Collect every line of the records below that contains the word "Edgenetworks".

------------------------------

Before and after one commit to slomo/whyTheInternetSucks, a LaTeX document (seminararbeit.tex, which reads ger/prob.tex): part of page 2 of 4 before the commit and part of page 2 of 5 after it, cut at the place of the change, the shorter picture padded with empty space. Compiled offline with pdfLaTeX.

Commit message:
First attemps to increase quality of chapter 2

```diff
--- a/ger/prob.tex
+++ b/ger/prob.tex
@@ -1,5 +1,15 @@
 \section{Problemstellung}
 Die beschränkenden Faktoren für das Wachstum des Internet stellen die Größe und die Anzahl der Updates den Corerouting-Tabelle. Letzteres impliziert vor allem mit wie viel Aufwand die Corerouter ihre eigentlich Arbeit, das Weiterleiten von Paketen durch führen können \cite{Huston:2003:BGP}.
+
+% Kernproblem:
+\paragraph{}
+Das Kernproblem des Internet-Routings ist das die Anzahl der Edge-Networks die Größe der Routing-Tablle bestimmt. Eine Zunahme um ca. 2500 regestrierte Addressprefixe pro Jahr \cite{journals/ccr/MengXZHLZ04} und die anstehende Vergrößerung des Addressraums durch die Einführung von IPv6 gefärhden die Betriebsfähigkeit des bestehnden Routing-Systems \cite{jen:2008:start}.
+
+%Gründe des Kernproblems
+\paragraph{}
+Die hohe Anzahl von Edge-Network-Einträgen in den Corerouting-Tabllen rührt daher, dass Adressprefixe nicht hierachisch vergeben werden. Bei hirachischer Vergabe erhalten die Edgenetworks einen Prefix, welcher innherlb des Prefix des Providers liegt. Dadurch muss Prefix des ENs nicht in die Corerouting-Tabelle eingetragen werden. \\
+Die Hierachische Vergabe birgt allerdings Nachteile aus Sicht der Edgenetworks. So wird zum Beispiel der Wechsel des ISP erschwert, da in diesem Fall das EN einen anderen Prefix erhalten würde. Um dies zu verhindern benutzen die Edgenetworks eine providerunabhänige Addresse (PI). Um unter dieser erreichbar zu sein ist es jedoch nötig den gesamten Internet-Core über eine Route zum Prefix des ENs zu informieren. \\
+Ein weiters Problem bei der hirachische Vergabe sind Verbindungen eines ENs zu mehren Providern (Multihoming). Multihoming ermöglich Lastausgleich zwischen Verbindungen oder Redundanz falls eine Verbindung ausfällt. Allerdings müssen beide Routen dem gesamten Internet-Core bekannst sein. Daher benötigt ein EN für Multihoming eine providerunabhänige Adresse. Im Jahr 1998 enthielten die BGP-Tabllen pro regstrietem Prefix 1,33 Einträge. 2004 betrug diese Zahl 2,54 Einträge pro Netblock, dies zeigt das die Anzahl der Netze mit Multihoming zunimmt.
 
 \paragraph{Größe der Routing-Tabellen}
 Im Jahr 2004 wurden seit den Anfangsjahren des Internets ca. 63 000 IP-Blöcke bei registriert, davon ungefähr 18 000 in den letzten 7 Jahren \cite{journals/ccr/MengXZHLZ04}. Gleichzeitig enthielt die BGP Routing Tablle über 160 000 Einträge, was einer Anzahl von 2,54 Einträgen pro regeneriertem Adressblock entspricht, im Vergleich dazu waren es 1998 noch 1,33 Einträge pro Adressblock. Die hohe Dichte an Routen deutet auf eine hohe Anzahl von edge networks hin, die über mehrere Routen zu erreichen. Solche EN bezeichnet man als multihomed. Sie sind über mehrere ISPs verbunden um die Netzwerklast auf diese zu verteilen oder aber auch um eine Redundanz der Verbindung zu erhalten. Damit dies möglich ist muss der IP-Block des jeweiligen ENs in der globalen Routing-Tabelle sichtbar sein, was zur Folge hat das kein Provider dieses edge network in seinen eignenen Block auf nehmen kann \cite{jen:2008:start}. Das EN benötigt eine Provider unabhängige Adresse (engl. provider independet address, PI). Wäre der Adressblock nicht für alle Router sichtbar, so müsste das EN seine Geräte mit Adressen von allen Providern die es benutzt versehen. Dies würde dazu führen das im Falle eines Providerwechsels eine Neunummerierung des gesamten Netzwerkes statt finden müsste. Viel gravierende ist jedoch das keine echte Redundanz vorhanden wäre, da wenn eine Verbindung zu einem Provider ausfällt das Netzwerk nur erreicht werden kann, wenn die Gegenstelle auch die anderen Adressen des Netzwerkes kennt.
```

------------------------------

# Task answer:
+Die hohe Anzahl von Edge-Network-Einträgen in den Corerouting-Tabllen rührt daher, dass Adressprefixe nicht hierachisch vergeben werden. Bei hirachischer Vergabe erhalten die Edgenetworks einen Prefix, welcher innherlb des Prefix des Providers liegt. Dadurch muss Prefix des ENs nicht in die Corerouting-Tabelle eingetragen werden. \\
+Die Hierachische Vergabe birgt allerdings Nachteile aus Sicht der Edgenetworks. So wird zum Beispiel der Wechsel des ISP erschwert, da in diesem Fall das EN einen anderen Prefix erhalten würde. Um dies zu verhindern benutzen die Edgenetworks eine providerunabhänige Addresse (PI). Um unter dieser erreichbar zu sein ist es jedoch nötig den gesamten Internet-Core über eine Route zum Prefix des ENs zu informieren. \\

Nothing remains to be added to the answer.